In 1982, Corbyn was selected as candidate running for the constituency of Islington North. After winning the seat, Corbyn immediately joined a socialist campaign group. He also began to campaign against the apartheid in South Africa and was arrested for rallying outside the High Commission of South Africa.


A lot has been mentioned of Corbyn’s Sinn Fein links, and indeed Corbyn did try to develop links with Sinn Fein’s first MP, Gerry Adams. Furthermore, he was arrested in 1986 for protesting against the imprisonment of the ‘Brighton Bombers’, stating that he was ‘happy to commemorate all those who died fighting for an independent Ireland’. The MI5 had opened a case on Corbyn, as they had feared for ‘national security’ and feared that Corbyn was ‘undermining democracy’.

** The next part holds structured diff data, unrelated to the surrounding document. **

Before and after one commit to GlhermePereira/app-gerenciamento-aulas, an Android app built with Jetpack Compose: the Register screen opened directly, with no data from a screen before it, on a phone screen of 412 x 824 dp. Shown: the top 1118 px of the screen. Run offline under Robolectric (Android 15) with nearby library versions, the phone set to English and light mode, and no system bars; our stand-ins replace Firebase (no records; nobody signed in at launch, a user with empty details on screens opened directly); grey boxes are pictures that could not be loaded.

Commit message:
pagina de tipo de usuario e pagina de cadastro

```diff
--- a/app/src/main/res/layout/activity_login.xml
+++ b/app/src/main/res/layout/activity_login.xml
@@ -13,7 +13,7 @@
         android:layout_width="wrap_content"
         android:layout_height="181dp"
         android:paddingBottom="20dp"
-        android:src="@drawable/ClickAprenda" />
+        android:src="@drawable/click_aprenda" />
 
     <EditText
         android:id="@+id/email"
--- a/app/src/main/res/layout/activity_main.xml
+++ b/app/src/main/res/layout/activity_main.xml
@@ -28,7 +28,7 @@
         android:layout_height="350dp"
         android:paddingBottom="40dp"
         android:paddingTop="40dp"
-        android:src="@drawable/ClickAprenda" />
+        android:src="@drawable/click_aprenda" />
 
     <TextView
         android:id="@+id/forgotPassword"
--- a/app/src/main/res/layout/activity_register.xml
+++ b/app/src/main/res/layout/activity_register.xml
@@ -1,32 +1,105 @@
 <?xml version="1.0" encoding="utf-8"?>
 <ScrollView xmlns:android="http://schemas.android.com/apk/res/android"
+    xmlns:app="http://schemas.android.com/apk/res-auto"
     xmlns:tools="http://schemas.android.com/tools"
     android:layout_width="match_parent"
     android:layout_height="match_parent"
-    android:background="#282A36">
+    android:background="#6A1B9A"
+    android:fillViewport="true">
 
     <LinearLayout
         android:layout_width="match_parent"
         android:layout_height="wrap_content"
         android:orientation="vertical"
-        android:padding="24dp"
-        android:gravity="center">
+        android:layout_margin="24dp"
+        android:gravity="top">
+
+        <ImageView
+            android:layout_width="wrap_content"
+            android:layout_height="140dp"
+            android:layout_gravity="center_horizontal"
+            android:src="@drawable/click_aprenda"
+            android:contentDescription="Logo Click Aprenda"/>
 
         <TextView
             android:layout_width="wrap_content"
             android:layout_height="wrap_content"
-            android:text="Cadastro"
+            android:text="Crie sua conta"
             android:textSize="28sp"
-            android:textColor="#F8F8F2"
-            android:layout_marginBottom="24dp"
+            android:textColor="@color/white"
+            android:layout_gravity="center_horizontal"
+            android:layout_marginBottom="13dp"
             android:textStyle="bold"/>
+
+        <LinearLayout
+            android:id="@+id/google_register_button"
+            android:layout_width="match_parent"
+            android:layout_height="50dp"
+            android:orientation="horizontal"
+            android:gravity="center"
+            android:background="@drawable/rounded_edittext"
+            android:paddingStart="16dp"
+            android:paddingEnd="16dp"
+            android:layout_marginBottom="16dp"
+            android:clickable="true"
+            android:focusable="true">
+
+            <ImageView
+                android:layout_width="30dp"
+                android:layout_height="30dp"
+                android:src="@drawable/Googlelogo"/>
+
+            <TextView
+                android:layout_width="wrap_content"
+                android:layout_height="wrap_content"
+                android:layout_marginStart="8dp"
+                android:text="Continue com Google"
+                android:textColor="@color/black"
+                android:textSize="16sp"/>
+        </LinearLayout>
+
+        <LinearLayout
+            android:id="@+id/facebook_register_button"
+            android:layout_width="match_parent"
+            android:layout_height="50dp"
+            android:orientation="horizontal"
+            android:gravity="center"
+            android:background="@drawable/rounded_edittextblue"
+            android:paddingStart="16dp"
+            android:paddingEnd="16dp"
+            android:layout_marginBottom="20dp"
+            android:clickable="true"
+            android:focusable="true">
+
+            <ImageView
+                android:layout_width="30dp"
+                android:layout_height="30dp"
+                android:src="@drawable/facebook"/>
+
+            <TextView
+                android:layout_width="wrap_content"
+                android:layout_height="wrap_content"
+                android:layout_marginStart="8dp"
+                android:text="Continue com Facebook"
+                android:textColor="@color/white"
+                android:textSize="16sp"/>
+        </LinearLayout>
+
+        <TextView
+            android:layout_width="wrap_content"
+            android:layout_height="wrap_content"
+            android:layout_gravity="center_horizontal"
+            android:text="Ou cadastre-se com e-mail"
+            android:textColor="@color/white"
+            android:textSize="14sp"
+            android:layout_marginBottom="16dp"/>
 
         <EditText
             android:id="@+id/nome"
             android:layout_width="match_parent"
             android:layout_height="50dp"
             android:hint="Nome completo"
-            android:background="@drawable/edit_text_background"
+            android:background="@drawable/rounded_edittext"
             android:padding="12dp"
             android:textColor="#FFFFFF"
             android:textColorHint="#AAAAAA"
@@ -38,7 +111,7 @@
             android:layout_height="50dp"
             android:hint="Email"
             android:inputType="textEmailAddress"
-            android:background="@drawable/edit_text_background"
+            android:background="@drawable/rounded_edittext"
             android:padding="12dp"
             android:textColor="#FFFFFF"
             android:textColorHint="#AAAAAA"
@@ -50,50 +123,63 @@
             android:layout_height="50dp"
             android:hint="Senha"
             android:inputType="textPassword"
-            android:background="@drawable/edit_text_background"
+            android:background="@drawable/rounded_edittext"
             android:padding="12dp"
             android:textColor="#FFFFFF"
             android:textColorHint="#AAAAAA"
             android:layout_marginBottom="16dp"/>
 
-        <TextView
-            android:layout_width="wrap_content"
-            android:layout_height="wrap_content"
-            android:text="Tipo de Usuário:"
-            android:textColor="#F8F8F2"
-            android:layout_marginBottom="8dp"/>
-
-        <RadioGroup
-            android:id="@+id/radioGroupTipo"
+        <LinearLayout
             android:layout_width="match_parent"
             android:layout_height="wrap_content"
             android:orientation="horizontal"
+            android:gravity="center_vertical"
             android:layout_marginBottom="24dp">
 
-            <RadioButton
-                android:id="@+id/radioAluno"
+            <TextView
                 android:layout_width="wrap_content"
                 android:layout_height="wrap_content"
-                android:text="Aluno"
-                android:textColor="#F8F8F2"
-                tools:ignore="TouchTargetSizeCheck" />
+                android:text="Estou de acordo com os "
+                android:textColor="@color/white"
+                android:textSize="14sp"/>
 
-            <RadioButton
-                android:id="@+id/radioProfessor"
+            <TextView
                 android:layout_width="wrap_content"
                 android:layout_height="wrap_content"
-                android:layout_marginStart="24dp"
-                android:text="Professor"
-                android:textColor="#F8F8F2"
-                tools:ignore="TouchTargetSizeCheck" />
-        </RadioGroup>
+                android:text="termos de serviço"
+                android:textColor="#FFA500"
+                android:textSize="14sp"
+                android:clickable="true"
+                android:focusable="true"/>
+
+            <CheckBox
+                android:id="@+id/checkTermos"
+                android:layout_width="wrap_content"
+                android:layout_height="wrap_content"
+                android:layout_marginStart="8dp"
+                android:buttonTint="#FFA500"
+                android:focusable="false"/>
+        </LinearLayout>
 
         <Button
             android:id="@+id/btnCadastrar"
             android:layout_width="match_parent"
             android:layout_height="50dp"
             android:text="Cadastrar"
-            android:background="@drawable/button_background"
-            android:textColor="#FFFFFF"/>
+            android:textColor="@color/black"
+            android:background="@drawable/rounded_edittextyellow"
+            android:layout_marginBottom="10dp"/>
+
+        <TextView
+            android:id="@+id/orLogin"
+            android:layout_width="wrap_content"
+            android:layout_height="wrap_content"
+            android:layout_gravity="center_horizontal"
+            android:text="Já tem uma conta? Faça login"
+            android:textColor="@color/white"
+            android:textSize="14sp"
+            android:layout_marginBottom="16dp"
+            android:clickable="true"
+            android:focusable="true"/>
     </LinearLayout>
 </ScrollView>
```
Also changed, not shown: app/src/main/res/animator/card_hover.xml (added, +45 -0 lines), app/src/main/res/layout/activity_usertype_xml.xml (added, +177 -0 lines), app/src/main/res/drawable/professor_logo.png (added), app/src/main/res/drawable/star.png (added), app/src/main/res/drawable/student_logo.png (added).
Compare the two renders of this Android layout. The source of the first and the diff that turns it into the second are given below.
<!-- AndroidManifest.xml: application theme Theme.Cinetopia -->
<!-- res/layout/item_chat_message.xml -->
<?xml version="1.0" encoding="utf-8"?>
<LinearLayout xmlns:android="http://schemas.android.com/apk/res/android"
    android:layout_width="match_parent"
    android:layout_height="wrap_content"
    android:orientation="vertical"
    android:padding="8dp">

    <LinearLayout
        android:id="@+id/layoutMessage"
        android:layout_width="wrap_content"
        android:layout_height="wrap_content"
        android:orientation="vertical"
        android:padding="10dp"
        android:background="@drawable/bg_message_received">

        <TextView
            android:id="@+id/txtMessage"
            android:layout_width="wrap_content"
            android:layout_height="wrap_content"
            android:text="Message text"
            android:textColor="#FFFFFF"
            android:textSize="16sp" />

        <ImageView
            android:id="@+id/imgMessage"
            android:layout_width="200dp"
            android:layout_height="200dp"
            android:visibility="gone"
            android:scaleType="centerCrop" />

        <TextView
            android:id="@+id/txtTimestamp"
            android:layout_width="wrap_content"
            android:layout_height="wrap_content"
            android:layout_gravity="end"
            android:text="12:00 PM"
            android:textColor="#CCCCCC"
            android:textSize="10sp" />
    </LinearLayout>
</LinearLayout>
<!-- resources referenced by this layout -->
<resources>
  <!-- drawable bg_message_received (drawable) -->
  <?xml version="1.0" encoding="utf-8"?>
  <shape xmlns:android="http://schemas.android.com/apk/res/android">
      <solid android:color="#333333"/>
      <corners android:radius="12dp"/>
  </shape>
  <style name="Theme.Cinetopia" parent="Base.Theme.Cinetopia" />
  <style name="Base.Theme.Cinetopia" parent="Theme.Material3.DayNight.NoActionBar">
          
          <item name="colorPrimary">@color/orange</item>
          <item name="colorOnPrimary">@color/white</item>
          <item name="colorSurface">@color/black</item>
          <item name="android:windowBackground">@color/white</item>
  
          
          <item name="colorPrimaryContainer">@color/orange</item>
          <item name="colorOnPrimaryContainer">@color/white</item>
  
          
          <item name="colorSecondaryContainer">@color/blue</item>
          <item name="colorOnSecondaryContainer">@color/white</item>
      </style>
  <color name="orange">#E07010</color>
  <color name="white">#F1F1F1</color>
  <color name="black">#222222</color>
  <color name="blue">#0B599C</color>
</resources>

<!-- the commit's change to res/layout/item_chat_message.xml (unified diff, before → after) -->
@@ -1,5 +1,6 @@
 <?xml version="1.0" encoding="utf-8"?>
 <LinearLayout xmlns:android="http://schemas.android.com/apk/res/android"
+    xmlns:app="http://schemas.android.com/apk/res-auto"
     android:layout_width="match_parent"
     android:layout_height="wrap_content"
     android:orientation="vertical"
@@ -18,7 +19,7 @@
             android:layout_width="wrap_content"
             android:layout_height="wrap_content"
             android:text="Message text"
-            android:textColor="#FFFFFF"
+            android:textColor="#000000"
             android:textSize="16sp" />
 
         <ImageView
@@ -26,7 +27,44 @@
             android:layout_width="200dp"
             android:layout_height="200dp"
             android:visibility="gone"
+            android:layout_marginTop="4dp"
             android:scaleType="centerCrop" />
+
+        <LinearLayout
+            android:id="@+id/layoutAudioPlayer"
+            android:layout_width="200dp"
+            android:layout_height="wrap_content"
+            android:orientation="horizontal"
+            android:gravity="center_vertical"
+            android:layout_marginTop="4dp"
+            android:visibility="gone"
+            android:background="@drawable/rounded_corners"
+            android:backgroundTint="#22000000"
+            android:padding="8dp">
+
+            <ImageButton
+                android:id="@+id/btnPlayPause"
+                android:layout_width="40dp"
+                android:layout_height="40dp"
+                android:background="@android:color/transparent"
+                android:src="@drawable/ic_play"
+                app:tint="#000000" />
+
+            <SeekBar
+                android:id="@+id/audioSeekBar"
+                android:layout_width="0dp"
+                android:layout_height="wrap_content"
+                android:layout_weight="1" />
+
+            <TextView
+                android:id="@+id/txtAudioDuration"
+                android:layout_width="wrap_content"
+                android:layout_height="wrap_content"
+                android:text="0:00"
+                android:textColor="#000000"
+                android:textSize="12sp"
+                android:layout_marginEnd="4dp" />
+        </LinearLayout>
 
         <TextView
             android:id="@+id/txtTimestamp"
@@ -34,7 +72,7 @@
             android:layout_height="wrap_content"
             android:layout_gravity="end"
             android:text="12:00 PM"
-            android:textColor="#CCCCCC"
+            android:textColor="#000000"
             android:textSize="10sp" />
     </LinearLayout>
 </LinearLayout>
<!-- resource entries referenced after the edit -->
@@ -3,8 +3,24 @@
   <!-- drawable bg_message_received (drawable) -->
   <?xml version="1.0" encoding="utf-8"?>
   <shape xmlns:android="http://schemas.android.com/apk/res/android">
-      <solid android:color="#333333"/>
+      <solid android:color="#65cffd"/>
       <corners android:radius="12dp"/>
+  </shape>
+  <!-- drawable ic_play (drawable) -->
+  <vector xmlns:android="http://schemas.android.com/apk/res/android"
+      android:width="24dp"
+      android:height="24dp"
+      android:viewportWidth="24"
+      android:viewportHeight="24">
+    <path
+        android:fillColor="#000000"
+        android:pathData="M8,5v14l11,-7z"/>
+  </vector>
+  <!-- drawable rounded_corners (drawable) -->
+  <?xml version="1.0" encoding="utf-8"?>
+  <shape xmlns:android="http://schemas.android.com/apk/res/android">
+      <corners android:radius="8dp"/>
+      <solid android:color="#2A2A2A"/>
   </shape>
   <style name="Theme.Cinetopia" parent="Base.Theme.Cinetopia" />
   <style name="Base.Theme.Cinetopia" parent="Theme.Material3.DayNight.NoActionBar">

Corbyn during the Labour government was something of a rebel, continuously being pushed to the backbench as Blair, and then Brown, both strived for a ‘New Labour’, one with more centrist values. Corbyn was the Member of Parliament who voted most against the Labour whip, defying the whip a staggering four hundred and twenty-eight times in the span of thirteen years. He consistently opposed the war in Afghanistan, on the steering committee of the Stop the War Coalition. He helped organise the February anti-Iraq War protest which was claimed to be the largest such protest in British political history.

Corbyn became leader of the Opposition in 2015, and has since been seen as a representative for the lower class fighting against Cameron, and then May governments. In the recent General Election of May 2017, Corbyn’s Labour were seen as weak opposition, trailing the Conservatives by some twenty-five points in opinion polls. However, policies such as scrapping tuition fees and investing in the NHS led to his party gaining grassroots support, and leading there to be a Hung Parliament with no outright majority even though the Conservatives were still the largest party. Labour itself made its highest seat increase since 1945, when Attlee’s Labour had actually won the election.

 So what next for Corbyn? With Theresa May’s government becoming increasingly scrutinised, will Britain’s left-wing be seen as the answer – and  will we soon be seeing Jeremy Corbyn in Downing Street?